3. Myth: DID alters are obvious and extreme. The opposite happens. Unless you live around the person you most of the time won’t know any of the alters. Switching is so subtle that the average person wouldn’t be able to tell when a switch occurs. The disorder was designed to keep the individual safe from a very abusive situation so that’s why switching alters is not obvious. My wife knows a lot about my alters and my switching but even now things have changed and most have hidden deeper because my alters have gotten hurt by people and they only feel safe being around certain people.
4. Myth: DID is an iatrogenic rather than a trauma-based disorder. This statement means that the disorder is caused by the therapist or other professional. Contrary this disorder IS caused by trauma and not the therapist.
5. Myth: The belief that it’s only something that happens in a movie. Hollywood has created this belief and others. Very seldom does the movie industry present this disorder correctly. Remember that the industry needs to make money to survive just like any other industry. And they will do that anyway it needs to. So, if that means misrepresenting mental illness to get it done it will

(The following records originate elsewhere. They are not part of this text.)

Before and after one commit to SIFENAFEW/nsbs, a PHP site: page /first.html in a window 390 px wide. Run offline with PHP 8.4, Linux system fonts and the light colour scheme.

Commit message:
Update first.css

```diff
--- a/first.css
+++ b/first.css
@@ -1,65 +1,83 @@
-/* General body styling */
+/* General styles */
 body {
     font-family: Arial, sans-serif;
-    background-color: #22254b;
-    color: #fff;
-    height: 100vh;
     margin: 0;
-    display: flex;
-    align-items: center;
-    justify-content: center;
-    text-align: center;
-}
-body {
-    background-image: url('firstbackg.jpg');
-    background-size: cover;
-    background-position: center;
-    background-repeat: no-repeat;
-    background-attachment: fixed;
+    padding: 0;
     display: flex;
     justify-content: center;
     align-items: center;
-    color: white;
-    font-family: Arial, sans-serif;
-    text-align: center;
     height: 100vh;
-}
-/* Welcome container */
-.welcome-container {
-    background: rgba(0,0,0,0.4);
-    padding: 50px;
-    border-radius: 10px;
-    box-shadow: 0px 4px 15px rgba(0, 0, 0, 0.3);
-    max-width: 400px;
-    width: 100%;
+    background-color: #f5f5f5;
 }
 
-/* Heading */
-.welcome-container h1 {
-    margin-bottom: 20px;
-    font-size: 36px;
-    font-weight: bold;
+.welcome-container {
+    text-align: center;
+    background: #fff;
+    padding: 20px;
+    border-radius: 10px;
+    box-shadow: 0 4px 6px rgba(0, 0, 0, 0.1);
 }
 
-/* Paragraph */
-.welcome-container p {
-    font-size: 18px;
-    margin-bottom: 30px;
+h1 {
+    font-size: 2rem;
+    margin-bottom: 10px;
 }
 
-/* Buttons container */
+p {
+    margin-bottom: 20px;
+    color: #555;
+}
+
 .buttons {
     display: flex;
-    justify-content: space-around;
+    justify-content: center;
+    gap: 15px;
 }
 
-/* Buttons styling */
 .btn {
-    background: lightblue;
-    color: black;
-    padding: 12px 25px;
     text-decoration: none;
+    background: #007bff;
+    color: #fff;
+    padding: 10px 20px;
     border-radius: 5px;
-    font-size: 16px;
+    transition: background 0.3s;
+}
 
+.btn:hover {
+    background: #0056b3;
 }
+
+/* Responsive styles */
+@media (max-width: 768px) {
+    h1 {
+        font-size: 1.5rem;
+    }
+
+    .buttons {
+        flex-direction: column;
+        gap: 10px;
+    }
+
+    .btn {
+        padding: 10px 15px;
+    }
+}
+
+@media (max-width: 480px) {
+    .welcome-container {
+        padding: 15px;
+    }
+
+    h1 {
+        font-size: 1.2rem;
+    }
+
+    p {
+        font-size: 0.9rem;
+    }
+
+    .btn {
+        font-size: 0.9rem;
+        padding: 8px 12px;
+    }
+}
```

6. Myth: People with DID are more prone to violent behavior. Individuals with DID are no more prone to be violent than anyone else. In most cases there is not an ‘evil’ alter.
7. Myth: The belief that treatment is harmful to the patient. I can personally say that had I not got adequate treatment that I would probably be dead. Treatment is crucial for the individual to receive to be able to get better.
This is by no means a complete list of myths. With all the information out on the internet I would highly advise looking through scholarly journals to get more of the accurate information about these and other questions that you might have about this disorder and any other disorder. Educate your self about mental disorders and mental illness and then there will be no reason to fear individuals that have a diagnosis. Are there people who are violent and have mental illness? Yes, but that’s not most people with a disorder.
“Mental illness is nothing to be ashamed of, but stigma and bias shames us all.”